§ TO DO
Pull every line holding the word "strips" from the data below and copy it.

---- DATASET ENTRIES

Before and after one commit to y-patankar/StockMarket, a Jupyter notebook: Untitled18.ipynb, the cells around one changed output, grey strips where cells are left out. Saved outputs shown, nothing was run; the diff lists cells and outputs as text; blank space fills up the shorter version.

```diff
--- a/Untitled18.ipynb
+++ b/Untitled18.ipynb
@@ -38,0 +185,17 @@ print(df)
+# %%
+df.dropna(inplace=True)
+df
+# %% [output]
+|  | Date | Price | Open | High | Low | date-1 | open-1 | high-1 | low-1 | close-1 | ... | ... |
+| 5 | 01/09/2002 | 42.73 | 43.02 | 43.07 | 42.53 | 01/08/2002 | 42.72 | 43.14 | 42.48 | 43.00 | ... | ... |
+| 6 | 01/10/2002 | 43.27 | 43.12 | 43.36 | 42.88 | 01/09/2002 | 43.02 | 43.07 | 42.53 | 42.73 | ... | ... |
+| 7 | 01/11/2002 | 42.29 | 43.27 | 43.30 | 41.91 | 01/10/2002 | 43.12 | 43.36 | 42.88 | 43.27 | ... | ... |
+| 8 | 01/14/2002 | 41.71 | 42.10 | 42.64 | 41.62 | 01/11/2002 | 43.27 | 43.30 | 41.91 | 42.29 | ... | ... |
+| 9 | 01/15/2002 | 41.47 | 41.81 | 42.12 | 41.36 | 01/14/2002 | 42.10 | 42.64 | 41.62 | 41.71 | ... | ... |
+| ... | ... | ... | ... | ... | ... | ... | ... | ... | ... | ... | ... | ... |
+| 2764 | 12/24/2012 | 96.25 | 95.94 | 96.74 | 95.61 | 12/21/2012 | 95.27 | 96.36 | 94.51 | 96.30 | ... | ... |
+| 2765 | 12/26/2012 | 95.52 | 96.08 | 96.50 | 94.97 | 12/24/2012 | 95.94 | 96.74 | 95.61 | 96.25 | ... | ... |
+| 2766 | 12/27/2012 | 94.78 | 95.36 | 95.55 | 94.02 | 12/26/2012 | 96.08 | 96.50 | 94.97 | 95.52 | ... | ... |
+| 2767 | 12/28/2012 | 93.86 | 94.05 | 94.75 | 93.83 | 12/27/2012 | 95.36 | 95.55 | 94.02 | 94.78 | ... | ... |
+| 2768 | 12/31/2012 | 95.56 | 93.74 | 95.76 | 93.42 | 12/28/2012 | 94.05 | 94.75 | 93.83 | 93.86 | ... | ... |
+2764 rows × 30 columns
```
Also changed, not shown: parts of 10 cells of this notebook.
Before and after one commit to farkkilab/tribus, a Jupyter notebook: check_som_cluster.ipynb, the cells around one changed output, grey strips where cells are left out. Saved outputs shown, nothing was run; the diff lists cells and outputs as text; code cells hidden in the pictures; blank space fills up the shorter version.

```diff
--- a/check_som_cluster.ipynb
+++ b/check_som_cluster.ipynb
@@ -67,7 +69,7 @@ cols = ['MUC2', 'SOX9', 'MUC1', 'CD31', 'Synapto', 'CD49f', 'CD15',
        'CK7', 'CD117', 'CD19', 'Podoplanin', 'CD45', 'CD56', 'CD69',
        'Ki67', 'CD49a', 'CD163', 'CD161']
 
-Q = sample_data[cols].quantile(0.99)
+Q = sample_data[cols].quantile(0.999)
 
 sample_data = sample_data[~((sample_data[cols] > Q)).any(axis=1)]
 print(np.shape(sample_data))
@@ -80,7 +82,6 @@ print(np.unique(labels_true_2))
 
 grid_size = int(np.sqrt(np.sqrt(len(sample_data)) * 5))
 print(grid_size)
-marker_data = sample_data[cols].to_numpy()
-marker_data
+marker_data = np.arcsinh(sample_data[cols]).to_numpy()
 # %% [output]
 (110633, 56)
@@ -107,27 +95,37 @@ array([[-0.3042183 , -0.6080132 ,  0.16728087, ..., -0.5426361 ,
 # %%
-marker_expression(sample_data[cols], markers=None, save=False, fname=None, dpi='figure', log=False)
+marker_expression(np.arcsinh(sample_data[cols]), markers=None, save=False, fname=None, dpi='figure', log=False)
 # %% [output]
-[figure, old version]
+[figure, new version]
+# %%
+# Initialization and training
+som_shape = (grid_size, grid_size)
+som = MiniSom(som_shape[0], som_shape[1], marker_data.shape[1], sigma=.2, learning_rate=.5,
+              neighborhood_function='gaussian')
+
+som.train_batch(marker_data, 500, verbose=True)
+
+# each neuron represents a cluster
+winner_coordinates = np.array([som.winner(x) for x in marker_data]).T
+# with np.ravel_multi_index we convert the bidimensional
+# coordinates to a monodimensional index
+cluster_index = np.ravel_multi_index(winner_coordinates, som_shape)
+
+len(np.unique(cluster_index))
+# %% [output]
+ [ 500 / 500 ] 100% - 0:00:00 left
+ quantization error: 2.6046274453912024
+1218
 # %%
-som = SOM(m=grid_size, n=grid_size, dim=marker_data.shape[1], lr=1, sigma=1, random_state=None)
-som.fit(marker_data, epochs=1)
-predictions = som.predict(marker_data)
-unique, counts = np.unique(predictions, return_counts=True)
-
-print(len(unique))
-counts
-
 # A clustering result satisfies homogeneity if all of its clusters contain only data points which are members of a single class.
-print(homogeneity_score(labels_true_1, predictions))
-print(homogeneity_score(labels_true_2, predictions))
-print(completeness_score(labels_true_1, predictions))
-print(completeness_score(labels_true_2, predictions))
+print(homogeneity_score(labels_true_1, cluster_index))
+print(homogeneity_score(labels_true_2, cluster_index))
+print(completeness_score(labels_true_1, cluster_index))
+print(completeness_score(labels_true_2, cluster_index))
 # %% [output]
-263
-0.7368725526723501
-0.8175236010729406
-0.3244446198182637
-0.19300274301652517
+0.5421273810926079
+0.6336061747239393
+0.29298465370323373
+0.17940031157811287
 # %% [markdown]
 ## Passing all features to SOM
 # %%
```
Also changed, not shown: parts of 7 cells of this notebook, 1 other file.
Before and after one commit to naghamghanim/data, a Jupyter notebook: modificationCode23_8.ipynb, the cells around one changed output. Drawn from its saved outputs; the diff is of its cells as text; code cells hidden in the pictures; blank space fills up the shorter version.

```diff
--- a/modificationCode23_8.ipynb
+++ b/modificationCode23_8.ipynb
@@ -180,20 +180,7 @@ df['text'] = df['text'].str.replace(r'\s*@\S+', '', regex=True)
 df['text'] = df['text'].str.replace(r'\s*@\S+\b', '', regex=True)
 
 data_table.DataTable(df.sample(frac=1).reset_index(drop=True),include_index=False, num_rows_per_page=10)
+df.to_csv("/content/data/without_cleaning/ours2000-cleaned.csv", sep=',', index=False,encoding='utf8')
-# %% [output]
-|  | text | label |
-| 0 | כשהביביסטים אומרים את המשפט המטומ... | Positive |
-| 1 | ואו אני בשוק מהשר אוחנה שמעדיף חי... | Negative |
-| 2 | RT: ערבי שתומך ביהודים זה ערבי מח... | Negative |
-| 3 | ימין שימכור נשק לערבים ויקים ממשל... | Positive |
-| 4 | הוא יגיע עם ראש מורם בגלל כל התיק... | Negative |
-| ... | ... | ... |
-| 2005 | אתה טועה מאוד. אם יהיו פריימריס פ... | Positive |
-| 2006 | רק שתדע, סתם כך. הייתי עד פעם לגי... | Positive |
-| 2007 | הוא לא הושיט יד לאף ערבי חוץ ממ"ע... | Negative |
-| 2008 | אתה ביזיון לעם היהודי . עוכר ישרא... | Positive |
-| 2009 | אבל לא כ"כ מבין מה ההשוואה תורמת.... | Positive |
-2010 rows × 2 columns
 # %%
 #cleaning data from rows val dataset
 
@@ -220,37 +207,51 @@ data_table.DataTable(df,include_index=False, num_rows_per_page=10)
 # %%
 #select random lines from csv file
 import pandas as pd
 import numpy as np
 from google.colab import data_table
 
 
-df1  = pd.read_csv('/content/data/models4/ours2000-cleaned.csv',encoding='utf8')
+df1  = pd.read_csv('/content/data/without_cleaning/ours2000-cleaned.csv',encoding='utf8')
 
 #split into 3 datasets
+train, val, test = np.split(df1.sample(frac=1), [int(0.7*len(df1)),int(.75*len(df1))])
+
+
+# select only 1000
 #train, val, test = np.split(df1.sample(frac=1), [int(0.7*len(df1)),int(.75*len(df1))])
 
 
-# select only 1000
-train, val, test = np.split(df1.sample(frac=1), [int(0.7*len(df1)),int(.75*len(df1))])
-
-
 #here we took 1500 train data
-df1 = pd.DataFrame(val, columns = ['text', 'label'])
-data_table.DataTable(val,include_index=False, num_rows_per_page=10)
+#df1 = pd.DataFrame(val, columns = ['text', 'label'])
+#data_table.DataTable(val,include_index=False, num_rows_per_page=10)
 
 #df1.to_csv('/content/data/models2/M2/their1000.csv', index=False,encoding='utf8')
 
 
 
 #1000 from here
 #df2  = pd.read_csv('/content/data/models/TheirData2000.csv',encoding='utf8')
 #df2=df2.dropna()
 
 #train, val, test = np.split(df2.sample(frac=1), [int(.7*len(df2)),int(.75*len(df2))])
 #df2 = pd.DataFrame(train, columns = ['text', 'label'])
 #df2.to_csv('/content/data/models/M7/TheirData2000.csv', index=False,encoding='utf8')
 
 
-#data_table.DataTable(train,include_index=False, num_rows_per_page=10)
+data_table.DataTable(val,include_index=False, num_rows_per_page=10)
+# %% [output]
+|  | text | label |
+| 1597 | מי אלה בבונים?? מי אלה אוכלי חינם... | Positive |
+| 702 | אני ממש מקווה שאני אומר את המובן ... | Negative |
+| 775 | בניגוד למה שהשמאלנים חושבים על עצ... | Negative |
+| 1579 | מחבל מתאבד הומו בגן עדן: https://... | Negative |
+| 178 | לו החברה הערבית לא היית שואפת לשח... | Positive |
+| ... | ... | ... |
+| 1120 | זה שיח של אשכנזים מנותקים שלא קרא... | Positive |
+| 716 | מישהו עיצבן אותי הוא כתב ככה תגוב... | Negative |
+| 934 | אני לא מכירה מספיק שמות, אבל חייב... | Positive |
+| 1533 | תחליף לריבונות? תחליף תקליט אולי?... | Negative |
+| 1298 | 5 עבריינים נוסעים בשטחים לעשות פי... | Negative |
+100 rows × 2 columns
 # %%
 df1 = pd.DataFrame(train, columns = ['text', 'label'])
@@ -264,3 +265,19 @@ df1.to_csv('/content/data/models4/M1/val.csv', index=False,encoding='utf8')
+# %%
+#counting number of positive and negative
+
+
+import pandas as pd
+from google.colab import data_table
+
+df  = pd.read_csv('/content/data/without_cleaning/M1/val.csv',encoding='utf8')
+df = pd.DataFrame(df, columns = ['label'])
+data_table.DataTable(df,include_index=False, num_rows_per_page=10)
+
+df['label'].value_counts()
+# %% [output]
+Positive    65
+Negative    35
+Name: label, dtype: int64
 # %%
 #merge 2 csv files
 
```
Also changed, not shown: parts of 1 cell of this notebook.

--------

§ SOLVED PROBLEM
Before and after one commit to y-patankar/StockMarket, a Jupyter notebook: Untitled18.ipynb, the cells around one changed output, grey strips where cells are left out. Saved outputs shown, nothing was run; the diff lists cells and outputs as text; blank space fills up the shorter version.
Before and after one commit to farkkilab/tribus, a Jupyter notebook: check_som_cluster.ipynb, the cells around one changed output, grey strips where cells are left out. Saved outputs shown, nothing was run; the diff lists cells and outputs as text; code cells hidden in the pictures; blank space fills up the shorter version.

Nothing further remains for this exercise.